Exercise aim:
Repeat each entry below exactly, omitting any picture it holds.
■ ■ ■ ■ ■
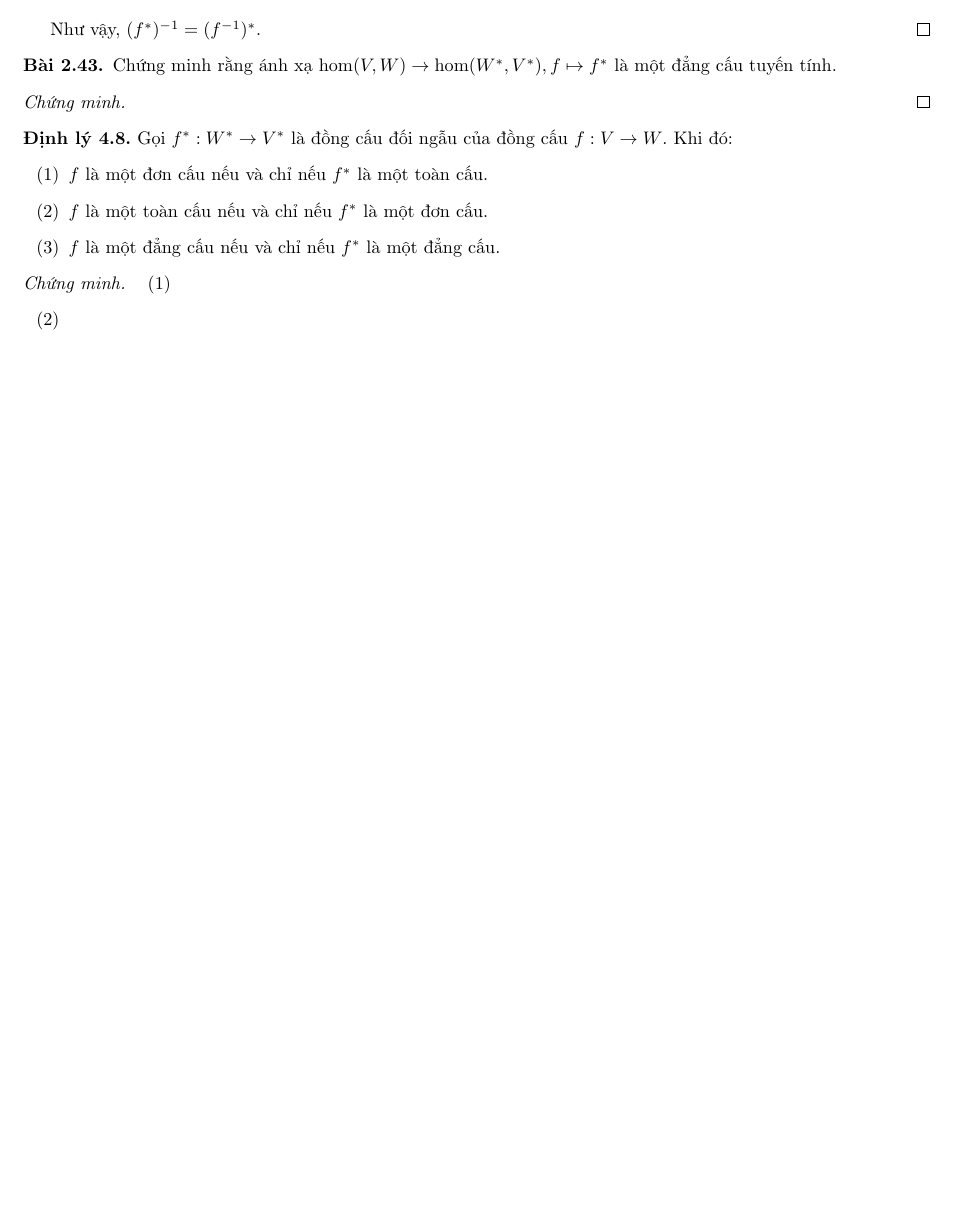
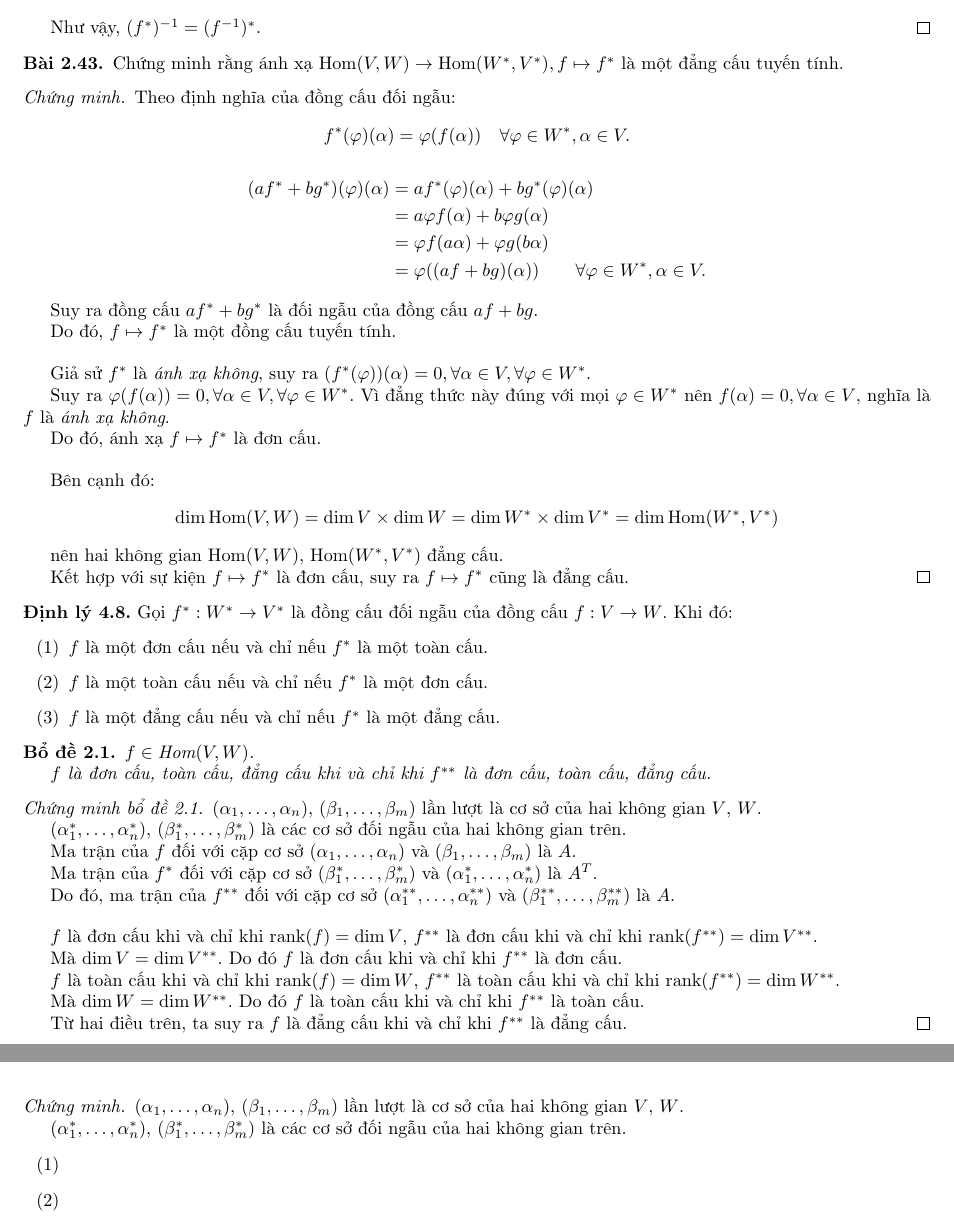
Before and after one commit to duong-ngo/mathematik, a LaTeX document (main.tex, which reads chapter2/chapter2.tex, chapter3/chapter3.tex, linearalgebra.cls): part of page 68 of 68 before the commit and two parts of pages 68 and 69 of 70 after it, the two joined at a grey line, cut so that both start at the same text, the shorter picture padded with empty space. Compiled offline with pdfLaTeX.

Commit message:
Chapter 2, exercise 43. Start chapter 3

```diff
--- a/chapter2/chapter2.tex
+++ b/chapter2/chapter2.tex
@@ -1970,6 +1970,29 @@
 \end{exercise}
 
 \begin{proof}
+    Theo định nghĩa của đồng cấu đối ngẫu:
+    \[
+        f^{*}(\phi)(\alpha) = \phi(f(\alpha))\quad\forall\phi\in W^{*},\alpha\in V.
+    \]
+    \begin{align*}
+        (af^{*}+bg^{*})(\phi)(\alpha) & = af^{*}(\phi)(\alpha) + bg^{*}(\phi)(\alpha) \\
+                                      & = a\phi f(\alpha) + b\phi g(\alpha) \\
+                                      & = \phi f(a\alpha) + \phi g(b\alpha) \\
+                                      & = \phi((af + bg)(\alpha))\qquad\forall\phi\in W^{*},\alpha\in V.
+    \end{align*}
+    \par Suy ra đồng cấu $af^{*} + bg^{*}$ là đối ngẫu của đồng cấu $af + bg$.
+    \par Do đó, $f\mapsto f^{*}$ là một đồng cấu tuyến tính.
+    \bigskip
+    \par Giả sử $f^{*}$ là \textit{ánh xạ không}, suy ra $(f^{*}(\phi))(\alpha) = 0,\forall\alpha\in V,\forall\phi\in W^{*}$.
+    \par Suy ra $\phi(f(\alpha)) = 0,\forall\alpha\in V,\forall\phi\in W^{*}$. Vì đẳng thức này đúng với mọi $\phi\in W^{*}$ nên $f(\alpha) = 0,\forall\alpha\in V$, nghĩa là $f$ là \textit{ánh xạ không}.
+    \par Do đó, ánh xạ $f\mapsto f^{*}$ là đơn cấu.
+    \bigskip
+    \par Bên cạnh đó:
+    \[
+        \dim\hom(V, W) = \dim V\times\dim W = \dim W^{*}\times\dim V^{*} = \dim\hom(W^{*}, V^{*})
+    \]
+    \par nên hai không gian $\hom(V, W)$, $\hom(W^{*}, V^{*})$ đẳng cấu.
+    \par Kết hợp với sự kiện $f\mapsto f^{*}$ là đơn cấu, suy ra $f\mapsto f^{*}$ cũng là đẳng cấu.
 \end{proof}
 
 \noindent\textbf{Định lý 4.8.} Gọi $f^{*}: W^{*}\to V^{*}$ là đồng cấu đối ngẫu của đồng cấu $f: V\to W$. Khi đó:
@@ -1979,7 +2002,28 @@
     \item $f$ là một đẳng cấu nếu và chỉ nếu $f^{*}$ là một đẳng cấu.
 \end{enumerate}
 
-\begin{proof}
+\begin{lemma}\label{map-and-double-dual-map}
+    $f\in\hom(V, W)$.
+    \par $f$ là đơn cấu, toàn cấu, đẳng cấu khi và chỉ khi $f^{**}$ là đơn cấu, toàn cấu, đẳng cấu.
+\end{lemma}
+
+\begin{proof}[Chứng minh bổ đề~\ref{map-and-double-dual-map}]
+    $(\alpha_{1}, \ldots, \alpha_{n})$, $(\beta_{1}, \ldots, \beta_{m})$ lần lượt là cơ sở của hai không gian $V$, $W$.
+    \par $(\alpha^{*}_{1}, \ldots, \alpha^{*}_{n})$, $(\beta^{*}_{1}, \ldots, \beta^{*}_{m})$ là các cơ sở đối ngẫu của hai không gian trên.
+    \par Ma trận của $f$ đối với cặp cơ sở $(\alpha_{1},\ldots,\alpha_{n})$ và $(\beta_{1},\ldots,\beta_{m})$ là $A$.
+    \par Ma trận của $f^{*}$ đối với cặp cơ sở $(\beta^{*}_{1},\ldots,\beta^{*}_{m})$ và $(\alpha^{*}_{1},\ldots,\alpha^{*}_{n})$ là $A^{T}$.
+    \par Do đó, ma trận của $f^{**}$ đối với cặp cơ sở $(\alpha^{**}_{1},\ldots,\alpha^{**}_{n})$ và $(\beta^{**}_{1}, \ldots, \beta^{**}_{m})$ là $A$.
+    \bigskip
+    \par $f$ là đơn cấu khi và chỉ khi $\rank(f) = \dim V$, $f^{**}$ là đơn cấu khi và chỉ khi $\rank(f^{**}) = \dim V^{**}$.
+    \par Mà $\dim V = \dim V^{**}$. Do đó $f$ là đơn cấu khi và chỉ khi $f^{**}$ là đơn cấu.
+    \par $f$ là toàn cấu khi và chỉ khi $\rank(f) = \dim W$, $f^{**}$ là toàn cấu khi và chỉ khi $\rank(f^{**}) = \dim W^{**}$.
+    \par Mà $\dim W = \dim W^{**}$. Do đó $f$ là toàn cấu khi và chỉ khi $f^{**}$ là toàn cấu.
+    \par Từ hai điều trên, ta suy ra $f$ là đẳng cấu khi và chỉ khi $f^{**}$ là đẳng cấu.
+\end{proof}
+
+\begin{proof}
+    $(\alpha_{1}, \ldots, \alpha_{n})$, $(\beta_{1}, \ldots, \beta_{m})$ lần lượt là cơ sở của hai không gian $V$, $W$.
+    \par $(\alpha^{*}_{1}, \ldots, \alpha^{*}_{n})$, $(\beta^{*}_{1}, \ldots, \beta^{*}_{m})$ là các cơ sở đối ngẫu của hai không gian trên.
     \begin{enumerate}[label = (\arabic*)]
         \item
         \item
--- /dev/null
+++ b/chapter3/chapter3.tex
@@ -0,0 +1,5 @@
+\documentclass[class=linearalgebra,crop=false]{standalone}
+
+\begin{document}
+
+\chapter{Định thức và hệ phương trình tuyến tính}
--- a/linearalgebra.cls
+++ b/linearalgebra.cls
@@ -66,3 +66,4 @@
 }
 \newcommand{\rank}{\text{rank}}
 \renewcommand{\phi}{\varphi}
+\renewcommand{\hom}{\text{Hom}}
```
Also changed, not shown: main.tex (+2 -0 lines), chapter3/chapter3.tex (39 more changed lines).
■ ■ ■ ■ ■
Task answer:
Before and after one commit to duong-ngo/mathematik, a LaTeX document (main.tex, which reads chapter2/chapter2.tex, chapter3/chapter3.tex, linearalgebra.cls): part of page 68 of 68 before the commit and two parts of pages 68 and 69 of 70 after it, the two joined at a grey line, cut so that both start at the same text, the shorter picture padded with empty space. Compiled offline with pdfLaTeX.

Commit message:
Chapter 2, exercise 43. Start chapter 3

```diff
--- a/chapter2/chapter2.tex
+++ b/chapter2/chapter2.tex
@@ -1970,6 +1970,29 @@
 \end{exercise}
 
 \begin{proof}
+    Theo định nghĩa của đồng cấu đối ngẫu:
+    \[
+        f^{*}(\phi)(\alpha) = \phi(f(\alpha))\quad\forall\phi\in W^{*},\alpha\in V.
+    \]
+    \begin{align*}
+        (af^{*}+bg^{*})(\phi)(\alpha) & = af^{*}(\phi)(\alpha) + bg^{*}(\phi)(\alpha) \\
+                                      & = a\phi f(\alpha) + b\phi g(\alpha) \\
+                                      & = \phi f(a\alpha) + \phi g(b\alpha) \\
+                                      & = \phi((af + bg)(\alpha))\qquad\forall\phi\in W^{*},\alpha\in V.
+    \end{align*}
+    \par Suy ra đồng cấu $af^{*} + bg^{*}$ là đối ngẫu của đồng cấu $af + bg$.
+    \par Do đó, $f\mapsto f^{*}$ là một đồng cấu tuyến tính.
+    \bigskip
+    \par Giả sử $f^{*}$ là \textit{ánh xạ không}, suy ra $(f^{*}(\phi))(\alpha) = 0,\forall\alpha\in V,\forall\phi\in W^{*}$.
+    \par Suy ra $\phi(f(\alpha)) = 0,\forall\alpha\in V,\forall\phi\in W^{*}$. Vì đẳng thức này đúng với mọi $\phi\in W^{*}$ nên $f(\alpha) = 0,\forall\alpha\in V$, nghĩa là $f$ là \textit{ánh xạ không}.
+    \par Do đó, ánh xạ $f\mapsto f^{*}$ là đơn cấu.
+    \bigskip
+    \par Bên cạnh đó:
+    \[
+        \dim\hom(V, W) = \dim V\times\dim W = \dim W^{*}\times\dim V^{*} = \dim\hom(W^{*}, V^{*})
+    \]
+    \par nên hai không gian $\hom(V, W)$, $\hom(W^{*}, V^{*})$ đẳng cấu.
+    \par Kết hợp với sự kiện $f\mapsto f^{*}$ là đơn cấu, suy ra $f\mapsto f^{*}$ cũng là đẳng cấu.
 \end{proof}
 
 \noindent\textbf{Định lý 4.8.} Gọi $f^{*}: W^{*}\to V^{*}$ là đồng cấu đối ngẫu của đồng cấu $f: V\to W$. Khi đó:
@@ -1979,7 +2002,28 @@
     \item $f$ là một đẳng cấu nếu và chỉ nếu $f^{*}$ là một đẳng cấu.
 \end{enumerate}
 
-\begin{proof}
+\begin{lemma}\label{map-and-double-dual-map}
+    $f\in\hom(V, W)$.
+    \par $f$ là đơn cấu, toàn cấu, đẳng cấu khi và chỉ khi $f^{**}$ là đơn cấu, toàn cấu, đẳng cấu.
+\end{lemma}
+
+\begin{proof}[Chứng minh bổ đề~\ref{map-and-double-dual-map}]
+    $(\alpha_{1}, \ldots, \alpha_{n})$, $(\beta_{1}, \ldots, \beta_{m})$ lần lượt là cơ sở của hai không gian $V$, $W$.
+    \par $(\alpha^{*}_{1}, \ldots, \alpha^{*}_{n})$, $(\beta^{*}_{1}, \ldots, \beta^{*}_{m})$ là các cơ sở đối ngẫu của hai không gian trên.
+    \par Ma trận của $f$ đối với cặp cơ sở $(\alpha_{1},\ldots,\alpha_{n})$ và $(\beta_{1},\ldots,\beta_{m})$ là $A$.
+    \par Ma trận của $f^{*}$ đối với cặp cơ sở $(\beta^{*}_{1},\ldots,\beta^{*}_{m})$ và $(\alpha^{*}_{1},\ldots,\alpha^{*}_{n})$ là $A^{T}$.
+    \par Do đó, ma trận của $f^{**}$ đối với cặp cơ sở $(\alpha^{**}_{1},\ldots,\alpha^{**}_{n})$ và $(\beta^{**}_{1}, \ldots, \beta^{**}_{m})$ là $A$.
+    \bigskip
+    \par $f$ là đơn cấu khi và chỉ khi $\rank(f) = \dim V$, $f^{**}$ là đơn cấu khi và chỉ khi $\rank(f^{**}) = \dim V^{**}$.
+    \par Mà $\dim V = \dim V^{**}$. Do đó $f$ là đơn cấu khi và chỉ khi $f^{**}$ là đơn cấu.
+    \par $f$ là toàn cấu khi và chỉ khi $\rank(f) = \dim W$, $f^{**}$ là toàn cấu khi và chỉ khi $\rank(f^{**}) = \dim W^{**}$.
+    \par Mà $\dim W = \dim W^{**}$. Do đó $f$ là toàn cấu khi và chỉ khi $f^{**}$ là toàn cấu.
+    \par Từ hai điều trên, ta suy ra $f$ là đẳng cấu khi và chỉ khi $f^{**}$ là đẳng cấu.
+\end{proof}
+
+\begin{proof}
+    $(\alpha_{1}, \ldots, \alpha_{n})$, $(\beta_{1}, \ldots, \beta_{m})$ lần lượt là cơ sở của hai không gian $V$, $W$.
+    \par $(\alpha^{*}_{1}, \ldots, \alpha^{*}_{n})$, $(\beta^{*}_{1}, \ldots, \beta^{*}_{m})$ là các cơ sở đối ngẫu của hai không gian trên.
     \begin{enumerate}[label = (\arabic*)]
         \item
         \item
--- /dev/null
+++ b/chapter3/chapter3.tex
@@ -0,0 +1,5 @@
+\documentclass[class=linearalgebra,crop=false]{standalone}
+
+\begin{document}
+
+\chapter{Định thức và hệ phương trình tuyến tính}
--- a/linearalgebra.cls
+++ b/linearalgebra.cls
@@ -66,3 +66,4 @@
 }
 \newcommand{\rank}{\text{rank}}
 \renewcommand{\phi}{\varphi}
+\renewcommand{\hom}{\text{Hom}}
```
Also changed, not shown: main.tex (+2 -0 lines), chapter3/chapter3.tex (39 more changed lines).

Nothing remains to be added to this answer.